The little black ant was investigating the rim of my bronze, bowl-shaped gong, as a beagle might investigate a strip of grass along a sidewalk. The sudden appearance of such an alien object and its alien smells (not to mention me and my alien smells) must have been quite a mystery to her. Every couple of steps, she pointed her head down, twitched her antennae, and moved a few more steps, where she continued her sniffing. My meditation spot on that morning is one of my favorites. It is on a high cliff overlooking the protected waters of the bird sanctuary inside Eagle Creek Park. The dirt is hard and bare, shaded by tall, leafy old trees on summer mornings. The breeze rustles the leaves and carries the freshness of the forest and the water. Sitting there, I gaze towards the small island in the middle of the protected water. The island appears to be pasted into empty space. My brain sees the emptiness as blue in some moments, white in others. This is a wonderful place to be.
“Little ant, you are about to get a rude awakening.”, I announced. It is a strange feeling to have regret for something you have yet to do. At the same time, I felt curiosity. I gripped the wooden striker and tapped the rim of the bell. Inviting the bell to release its deep, resonate sound, as it turned out, was like hitting the fast forward button; the little ant scurried from the rim of the bell, down the side, off the cushion, and onto the ground at several times the pace of its meandering exploration on the rim. In case you’re wondering: no, I never fried ants with a magnifying glass.

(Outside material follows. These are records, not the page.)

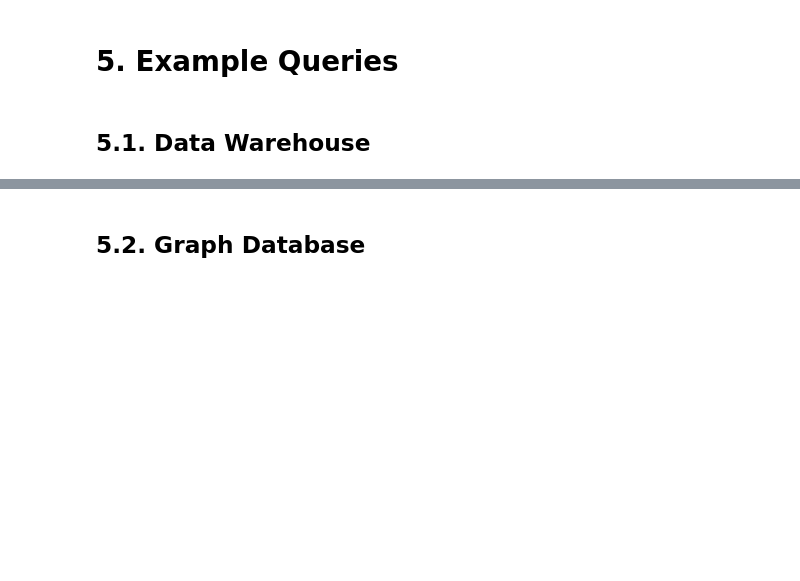
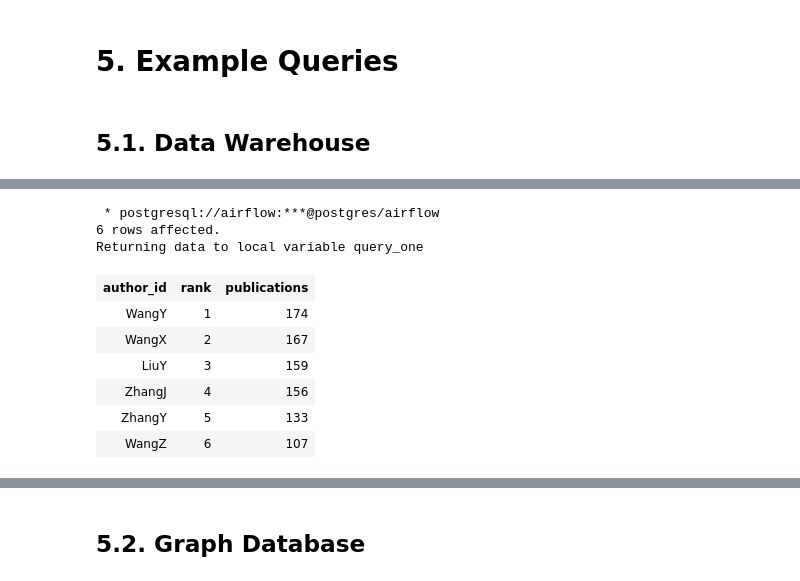
Before and after one commit to qetdr/research-data-pipeline, a Jupyter notebook: research_pipe_container/ETL.ipynb, the cells around one changed output, grey strips where cells are left out. Drawn from its saved outputs; the diff is of its cells as text; code cells hidden in the pictures; blank space fills up the shorter version.

```diff
--- a/research_pipe_container/ETL.ipynb
+++ b/research_pipe_container/ETL.ipynb
@@ -313,0 +317,20 @@ print(result[0]['ct'])
+# %%
+%%sql query_one <<
+SELECT author_id, rank_total_pubs as rank, total_pubs as publications
+FROM author
+ORDER BY rank_total_pubs
+LIMIT  0.01 * (SELECT COUNT(*) FROM author) / 100;
+# %% [output]
+ * postgresql://airflow:***@postgres/airflow
+6 rows affected.
+Returning data to local variable query_one
+# %%
+query_one
+# %% [output]
+| author_id | rank | publications |
+| WangY | 1 | 174 |
+| WangX | 2 | 167 |
+| LiuY | 3 | 159 |
+| ZhangJ | 4 | 156 |
+| ZhangY | 5 | 133 |
+| WangZ | 6 | 107 |
```
Also changed, not shown: parts of 11 cells of this notebook.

Three breaths in, I felt the tickle of tiny legs moving on my right forearm. The tickle sent a jolt of sensation down my right leg and triggered an urge to brush off whatever it was; it is amazing how the pressure exerted by the weight of a tiny insect (or an arachnid!) can, in a fraction of a second, sight unseen, make your arm move just so to brush it off of a specific part of your body. I noticed the reflex’s waves in me. Another breath. I sat still. “Let’s see how this plays out.” floated through my mind. I was hoping it was an ant but was afraid to look down and find a spider. Whatever it was walked up my right arm and down my left arm, sending jolts down my left leg. I found the symmetry interesting. When it strolled up my neck and on my face, I felt my fingers and arms tense. When I noticed that, I let them soften. The creature revealed herself as an ant, to my relief, when she emerged on the upper rim of my glasses. Having resumed her beagle-like ways, she paced back and forth several times, a fingertip away from my eye, out of focus. She crawled down my left cheek — no jolts this time — and peeked around my left nostril. Around breath number 43, she vanished.
Letting the ant explore was an opportunity for me to explore, too. There was no shortage of aversion to the ant crawling on me. As I sat through it, though, I realized that much of the aversion was associated with the loud tickling sensations on the surface of my skin and the jolts that traveled down my arms and legs. I wanted those sensations to stop more than anything. As I sat with the unpleasant physical sensations, I found that the idea of the ant crawling on me, separated from the sensations, wasn’t that aversive. The beauty of the situation revealed itself. There we were, two animals comprised mostly of water, breathing air, burning carbs and fat. We were kindred spirits in a way, both explorers, both elements of nature, gaining knowledge of our situations which we will share with our respective communities. We are two different forms of the same thing.